A rubber plantation of the Salala Rubber Corporation in Liberia.
On 27 March the Bolloré Group lost on appeal its defamation case against France Télévisions. Bolloré had sued the media company after it aired a documentary in 2016 about Vincent Bolloré, one of the group’s main shareholders and one of France’s richest and best known businessmen.
Bolloré and Belgian businessman Hubert Fabri control SOCFIN, a major palm oil, natural rubber and seed producer headquartered in Luxembourg. SOCFIN holds thousands of hectares of plantations in Africa and Asia.
The documentary revealed poor working conditions and child labour at Socapalm, a SOCFIN palm oil subsidiary in Cameroon. Journalists had raised concerns that the lawsuit had the aim of silencing criticism of corporate behaviour.
The Paris court ordered Bolloré to pay €10,000 in damages to the television company for initiating abusive proceedings.
In February . SOCFIN has stated that it respects human rights and these countries’ laws and that it “has a zero tolerance to using force or corrupt means to influence people’s right to express themselves.”
In Cameroon, SOCFIN’s subsidiaries Socapalm and Safacam have been . SOCFIN has denied any wrongdoing and called these accusations unjust and false.
In September 2018, the forest and rights NGO SOCFIN said it has no authority to prevent villagers from pressing their own palm oil or accessing their crops, and that the land has been legally leased to the company by the state.
SOCFIN has made numerous commitments to greater transparency, respect for human rights and responsible management across its plantations.
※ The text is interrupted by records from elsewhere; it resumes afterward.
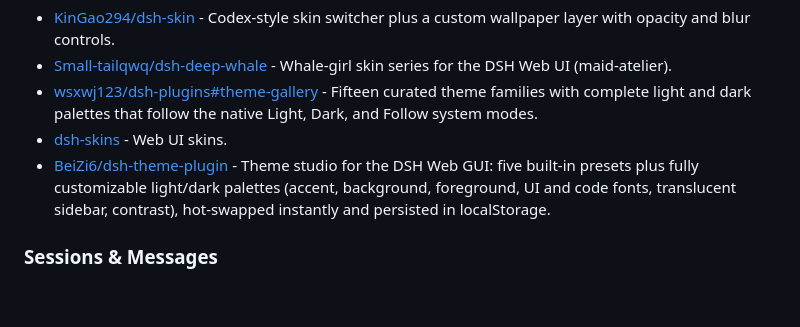
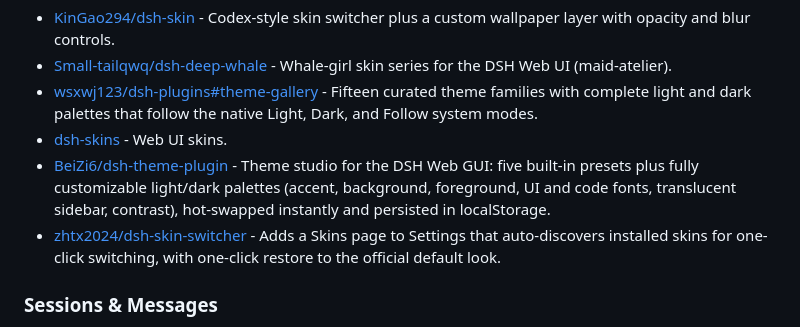
Before and after one commit to Andyqwe44/awesome-dsh-plugin, a Markdown page: README.en.md, the part around the change. Drawn GitHub-style; blank space fills up the shorter version.

Commit message:
Add zhtx2024/dsh-skin-switcher to Themes & Appearance

```diff
--- a/README.en.md
+++ b/README.en.md
@@ -112,6 +112,7 @@ This project actively supports and acknowledges the [LINUX DO](https://linux.do)
 - [wsxwj123/dsh-plugins#theme-gallery](https://github.com/wsxwj123/dsh-plugins/tree/main/packages/theme-gallery) - Fifteen curated theme families with complete light and dark palettes that follow the native Light, Dark, and Follow system modes.
 - [dsh-skins](https://github.com/dsh-external/dsh-skins) - Web UI skins.
 - [BeiZi6/dsh-theme-plugin](https://github.com/BeiZi6/dsh-theme-plugin) - Theme studio for the DSH Web GUI: five built-in presets plus fully customizable light/dark palettes (accent, background, foreground, UI and code fonts, translucent sidebar, contrast), hot-swapped instantly and persisted in localStorage.
+- [zhtx2024/dsh-skin-switcher](https://github.com/zhtx2024/dsh-skin-switcher) - Adds a Skins page to Settings that auto-discovers installed skins for one-click switching, with one-click restore to the official default look.
 
 ### Sessions & Messages
 
```
Also changed, not shown: README.md (+1 -0 lines).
Following the court decision, Fern stated that “the case underscores, again, the limits of voluntary social and environmental commitments” made by large corporations.
The organisation emphasised that “an EU action plan addressing deforestation and community rights is needed, including a regulation mandating company due diligence on human rights and environmental harm”.